Can Fortnite Bring Kids to Construction?

Home | Can Fortnite Bring Kids to Construction?

Can Fortnite Bring Kids to Construction?

The f-word, at least in our house, is Fortnite.  My kids love the wildly popular game and I’d rather they be playing in the front yard.  And, while I don’t hate the game, I simply have no appetite for managing the time my kids are spending with technology each hot, summer day.

Kids should be outside – just like I used to be during the summers of my childhood.  The more I read about technology shaping today’s business environment, the more I feel I might be wrong.

Whether it be playing video game or scouring the internet for ways to create new versions of sparkly, sticky slime, young people love using technology to learn.  And, while all parents agree that kids shouldn’t be parked in front of a television all day, maybe we are all better served finding ways to employ that technological interest into productive activities – like using these games to launch a career in the trades.

The use of sophisticated technology in all trades is pervasive and, unlike Fortnite in my home, cannot be ignored.  There are several, obviously synergies between trends in global construction and the tech our children love –
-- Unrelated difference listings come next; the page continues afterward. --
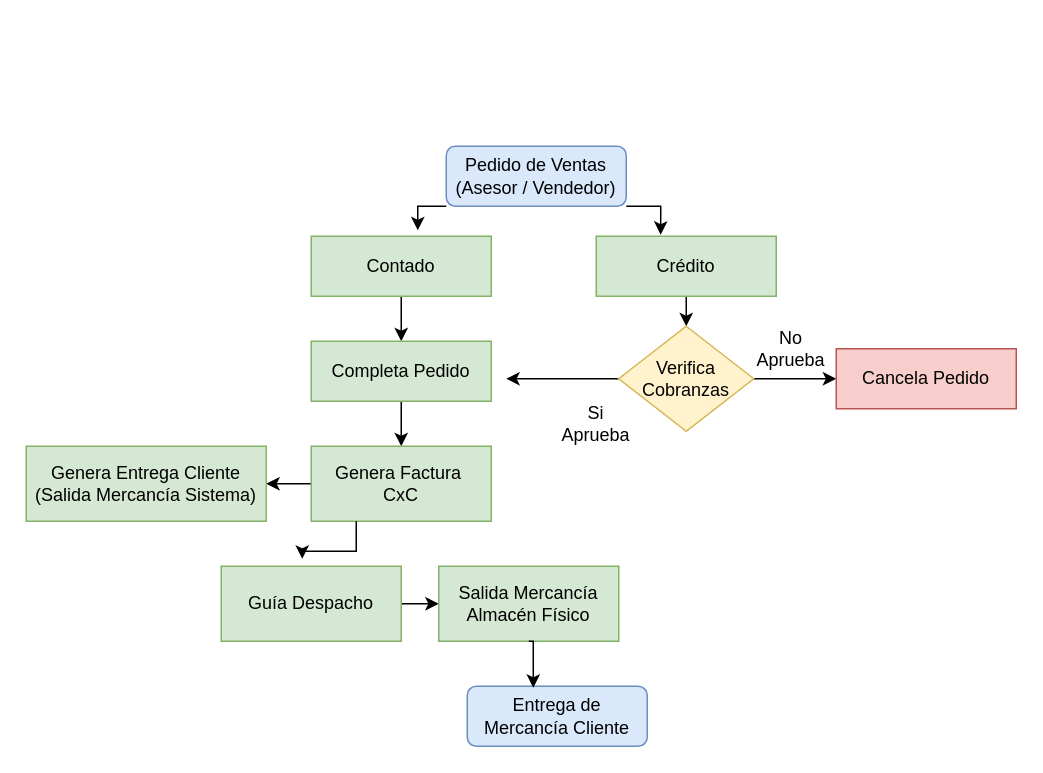
Earlier version of the draw.io diagram Diagrama sin título.drawio (oscarinak/draw.io). Source tidied: cells renumbered, new cells numbered last; positions are measured from the earlier drawing's top-left corner, leaving out a move shared by most shapes. Both pictures are drawn from the tidied source at 150%, with x=0, y=0 at pixel (26, 146).
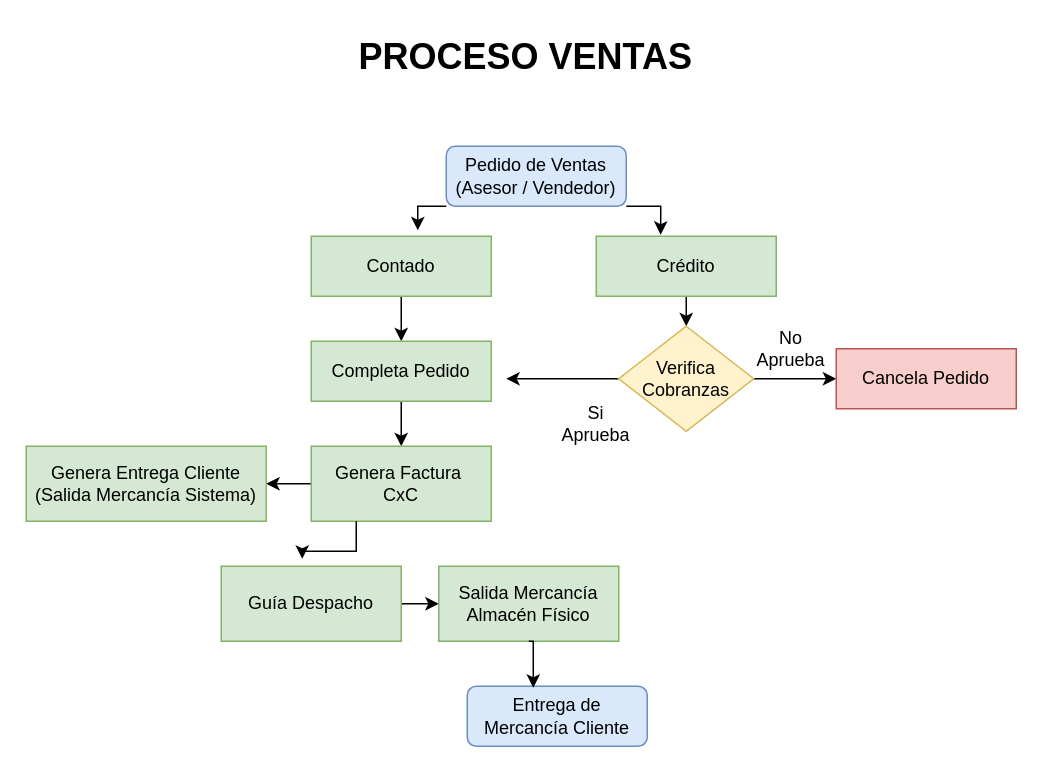
The same diagram, later.

Change to the diagram source:
```diff
@@
+    <mxCell id="26" value="&lt;h1 style=&quot;margin-top: 0px;&quot;&gt;PROCESO VENTAS&lt;/h1&gt;" style="text;html=1;whiteSpace=wrap;overflow=hidden;rounded=0;" parent="1" vertex="1">
+      <mxGeometry x="220" y="-80" width="240" height="40" as="geometry" />
+    </mxCell>
```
Kids love the game Mindcraft.  Why not publicize technology that builders have been using to help clients visualize their next corporate office long before ground is broken

Tweens can watch outrageous feats of sports for hours.  Why not produce YouTube friendly videos showing the nuts and bolts of large scale sports arena construction?

Given the last decade’s universal labor shortage, using technology that kids love to highlight skills that trades find useful is not only convenient, it may hold the key to solving the market’s bloated backlog.

Marketing the importance of technology to young people will not, alone, have them chasing careers in the trades.  More is required.

Not only should companies catch the eyes of tech-savvy young people, each should devise a strong mentorship program that transforms initial interest into hands-on, real-world experiences.  As Eric Thomas writes, internships provide a trial period to spend time with young talent while mentorship frequently is reserved for the young talent your organization aims to retain for the longer term.

Most companies tout their internship opportunities while few have strategies to use mentors to retain their best and brightest.  If technology is part of the reason why interns find the company interesting, then it stands to reason that companies should be employing their tech savvy interns in projects that allow them to show off their acumen.

These budding company leaders could use the same skills that win a Fortnite Battle Royale to teach the company’s leadership teams about smart bricks that may save construction costs and add to a building’s thermal efficiency.

In this case, using a young person’s love of technology has not only brought you a new, promising employee; along with them comes new ideas, perspective and the ability to show even the most tenured Project Manager what the technologically advanced future of construction might hold.

Technology will change construction and the skills required for the skilled workers we hire.

And, while I may be successful in taking the f-word from my kids’ daily routine, I will not, however, be able to drive the love of technology out of my children – or, for that matter, out of the next generation of construction workers.

Yes, the key to solving the skilled labor shortage may involve kids who, today, we must coax away from Fortnite or YouTube.

Need help finding, hiring and retaining new employees?     Contact Goliath today!

By | 2019-07-29T18:38:39+00:00 July 29th, 2019|Blog|0 Comments